3 social value challenges in your supply chain – and how you can resolve them

Part of what makes social value so complex is the fact that there are a lot of factors out of our control. You can invest endless time, effort, and resources into being the most ethical and environmentally friendly organisation possible. But if this commitment isn’t mirrored at every stage of your value chain, from your fleet drivers to staff in a warehouse halfway across the world, it means you still have work to do.

A massive 70% of your organisation’s impact will come from your supply chain. And your scope 3 emissions will be around 5.5 times higher than your direct ones.

This goes to show how important it is to bring your suppliers on your social value journey with you. Ideally, it should be a collaborative effort where you work together to have the greatest impact. And this will only grow in importance as mandatory scope 3 emission reporting gets introduced.

If this is something you’re struggling with, then are three common supply chain challenges you may come up against. As well as our two cents on how you can resolve them for a more streamlined, effective social value process.

Challenge #1: Different priorities

Every business is going to approach their social value, sustainability, or ESG in different ways. While you’re all systems go to achieve net zero, one of your suppliers may be laser-focused on improving their pay parity.

This might not sound like a big deal. After all, what they’re working towards is equally valuable. But you have to take into account how your suppliers affect your initiatives. And if they aren’t pulling in the same direction as you, you aren’t going to hit your goals. So in this sense, it’s better to be on the same page as them and have them follow your lead.

What’s the solution?

Now, you can’t force or expect another business to rethink their priorities to appease you. But what you can do is clearly communicate your goals, priorities, and expectations with all suppliers on a regular basis.

Get super clear on the themes, outcomes, and KPIs that matter most to you. Then share them through something like a social value strategy so any tenders match what your aims.

When it comes to existing suppliers, make time to talk to them about what you want to achieve with your social value over the coming months or years. This way, you can quickly manage expectations and find a direction everyone agrees on.

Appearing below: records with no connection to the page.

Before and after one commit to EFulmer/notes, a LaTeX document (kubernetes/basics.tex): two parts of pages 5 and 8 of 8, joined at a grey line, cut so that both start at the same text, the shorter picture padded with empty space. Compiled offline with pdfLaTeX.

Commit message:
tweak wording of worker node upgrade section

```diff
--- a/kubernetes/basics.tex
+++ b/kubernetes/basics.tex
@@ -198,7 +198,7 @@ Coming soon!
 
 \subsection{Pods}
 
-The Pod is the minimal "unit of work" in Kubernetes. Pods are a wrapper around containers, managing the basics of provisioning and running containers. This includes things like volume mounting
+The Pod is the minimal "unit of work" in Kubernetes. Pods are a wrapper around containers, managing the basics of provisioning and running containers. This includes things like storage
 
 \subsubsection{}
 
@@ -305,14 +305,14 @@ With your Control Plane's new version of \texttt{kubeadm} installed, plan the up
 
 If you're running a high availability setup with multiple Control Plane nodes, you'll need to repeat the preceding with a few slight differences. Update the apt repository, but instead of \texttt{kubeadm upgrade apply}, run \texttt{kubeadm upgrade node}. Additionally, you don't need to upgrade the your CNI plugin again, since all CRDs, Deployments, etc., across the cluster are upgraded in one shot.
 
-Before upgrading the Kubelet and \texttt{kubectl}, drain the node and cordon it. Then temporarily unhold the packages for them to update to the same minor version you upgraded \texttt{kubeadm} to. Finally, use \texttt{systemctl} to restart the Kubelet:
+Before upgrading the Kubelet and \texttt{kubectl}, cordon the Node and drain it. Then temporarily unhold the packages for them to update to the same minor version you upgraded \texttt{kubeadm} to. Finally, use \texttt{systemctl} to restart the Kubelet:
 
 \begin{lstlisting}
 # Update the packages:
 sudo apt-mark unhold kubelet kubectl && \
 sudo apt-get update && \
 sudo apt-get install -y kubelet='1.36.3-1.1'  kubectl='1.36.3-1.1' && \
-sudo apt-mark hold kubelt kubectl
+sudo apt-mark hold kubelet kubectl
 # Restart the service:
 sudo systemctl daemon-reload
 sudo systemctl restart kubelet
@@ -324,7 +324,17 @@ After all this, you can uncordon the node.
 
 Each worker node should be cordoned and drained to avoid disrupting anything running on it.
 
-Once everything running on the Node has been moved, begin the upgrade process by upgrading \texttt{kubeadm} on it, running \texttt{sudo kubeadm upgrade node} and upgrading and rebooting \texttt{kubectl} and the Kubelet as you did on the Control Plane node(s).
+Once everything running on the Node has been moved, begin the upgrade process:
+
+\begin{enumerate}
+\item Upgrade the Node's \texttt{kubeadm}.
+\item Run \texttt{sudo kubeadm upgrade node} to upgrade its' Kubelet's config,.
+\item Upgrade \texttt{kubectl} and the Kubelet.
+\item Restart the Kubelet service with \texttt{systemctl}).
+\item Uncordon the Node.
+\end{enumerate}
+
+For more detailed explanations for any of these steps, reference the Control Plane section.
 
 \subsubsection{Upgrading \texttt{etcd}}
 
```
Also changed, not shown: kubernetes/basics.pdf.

Challenge #2: Inefficient data management

Capturing, analysing, and reporting your impact is laborious enough. Let alone keeping track of everyone else involved in the delivery of your products or services. To create a more sustainable, ethical supply chain, you have to be able to visualise it. This means a lot more data, organisation, and a more mature social value process. 

It’s only going to complicate things further if there’s a communication breakdown between you and your supplier when it comes to data. If you’re using an innovative social value tool while a supplier is still relying on hundreds of spreadsheets, you can end up wasting valuable time chasing them for data, hunting down specific data sets, or double-checking for errors.

What’s the solution?

Not everyone is going to be at the same stage of their social value journey as you. And it’s in all of our best interests for every company to level-up their approach. That’s where significant progress lies.

So, where you have the bandwidth, why not find ways to support your suppliers as they refine and strengthen their data management?

This might look like sharing resources or best practices you’ve learned along your own journey. Or, if you have an effective, efficient tool that works well for you, why not set them up with their own account to cut out all the busy work entirely? That way, they can input data directly into your platform.

Challenge #3: Incompatible frameworks

Not too long ago, whether a business tackled social value at all was a choice. As such, every organisation began their journey at different times, for their own reasons, and with varying levels of knowledge or investment. 

Because of this, we’re still lacking any single, standardised way to tackle social value. Some industries have specific frameworks they like to use, while others opt for a completely ad-hoc approach. 

If you and your suppliers are following different frameworks, it can lead to a lot of unnecessary back and forth and tedious data admin. There might be measures you track that are critical to your organisation’s targets that aren’t possible within their framework or platform. Or vice versa.

What’s the solution?

Instead of boxing yourself in with a single framework and strict list of metrics, framework-independent tools allow you complete freedom and flexibility.

Rather than only tracking what a third-party deems most relevant, you can cherry pick from multiple frameworks or create your own measures entirely. When it comes to your suppliers, this makes it much simpler to integrate data from your supply chain and build out the bigger picture of your organisation’s impact. 

Social value isn’t a one-business race. And your organisation doesn’t exist in a vacuum. You can’t separate your impact from that of your suppliers – no matter how far removed they might be from your daily operations. If you’re struggling to create a clear understanding of what your total impact is, start by strengthening these three key areas of the process.